Your result will be the set of lines with "describe", copied from the material below.
(Dataset records begins)
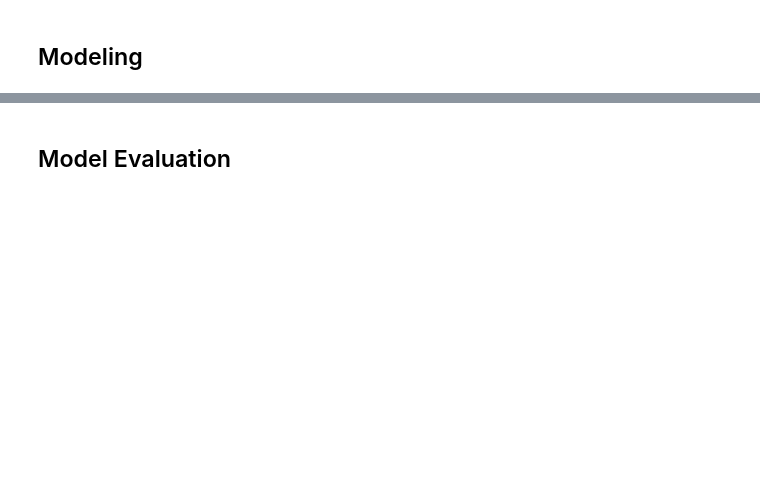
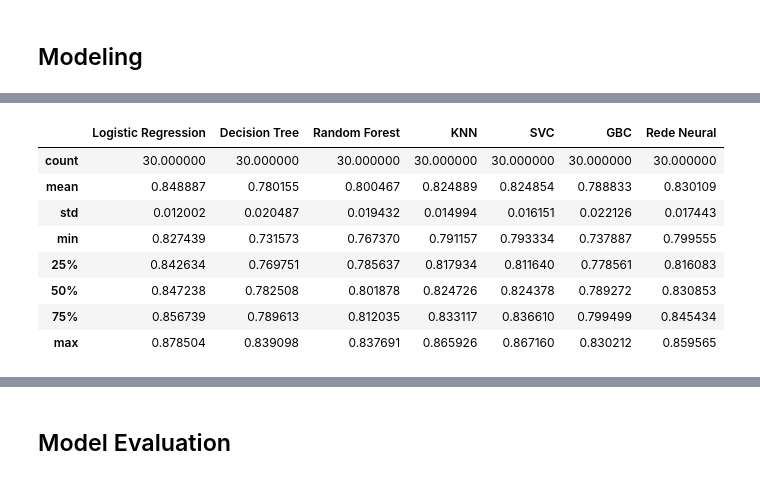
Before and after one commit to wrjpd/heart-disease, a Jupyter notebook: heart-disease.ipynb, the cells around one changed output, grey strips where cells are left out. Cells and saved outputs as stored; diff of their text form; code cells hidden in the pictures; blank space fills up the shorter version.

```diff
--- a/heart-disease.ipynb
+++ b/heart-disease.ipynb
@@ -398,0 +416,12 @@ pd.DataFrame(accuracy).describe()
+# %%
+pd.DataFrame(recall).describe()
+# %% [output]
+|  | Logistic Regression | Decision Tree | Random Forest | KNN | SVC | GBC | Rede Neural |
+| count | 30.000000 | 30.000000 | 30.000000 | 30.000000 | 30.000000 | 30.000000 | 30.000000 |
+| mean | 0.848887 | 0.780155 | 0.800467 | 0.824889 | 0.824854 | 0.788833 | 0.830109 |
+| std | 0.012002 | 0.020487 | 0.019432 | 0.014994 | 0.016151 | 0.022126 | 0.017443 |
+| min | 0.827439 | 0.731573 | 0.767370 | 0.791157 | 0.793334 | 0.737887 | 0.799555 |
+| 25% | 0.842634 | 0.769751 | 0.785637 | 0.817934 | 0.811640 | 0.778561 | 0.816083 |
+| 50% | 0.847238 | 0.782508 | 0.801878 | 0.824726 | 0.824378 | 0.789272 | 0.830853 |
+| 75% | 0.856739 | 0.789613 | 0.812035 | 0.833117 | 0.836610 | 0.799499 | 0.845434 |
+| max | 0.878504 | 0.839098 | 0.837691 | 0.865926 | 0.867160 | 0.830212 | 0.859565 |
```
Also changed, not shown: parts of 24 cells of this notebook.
(Dataset records ends)
• _Answer box_:
@@ -398,0 +416,12 @@ pd.DataFrame(accuracy).describe()
+pd.DataFrame(recall).describe()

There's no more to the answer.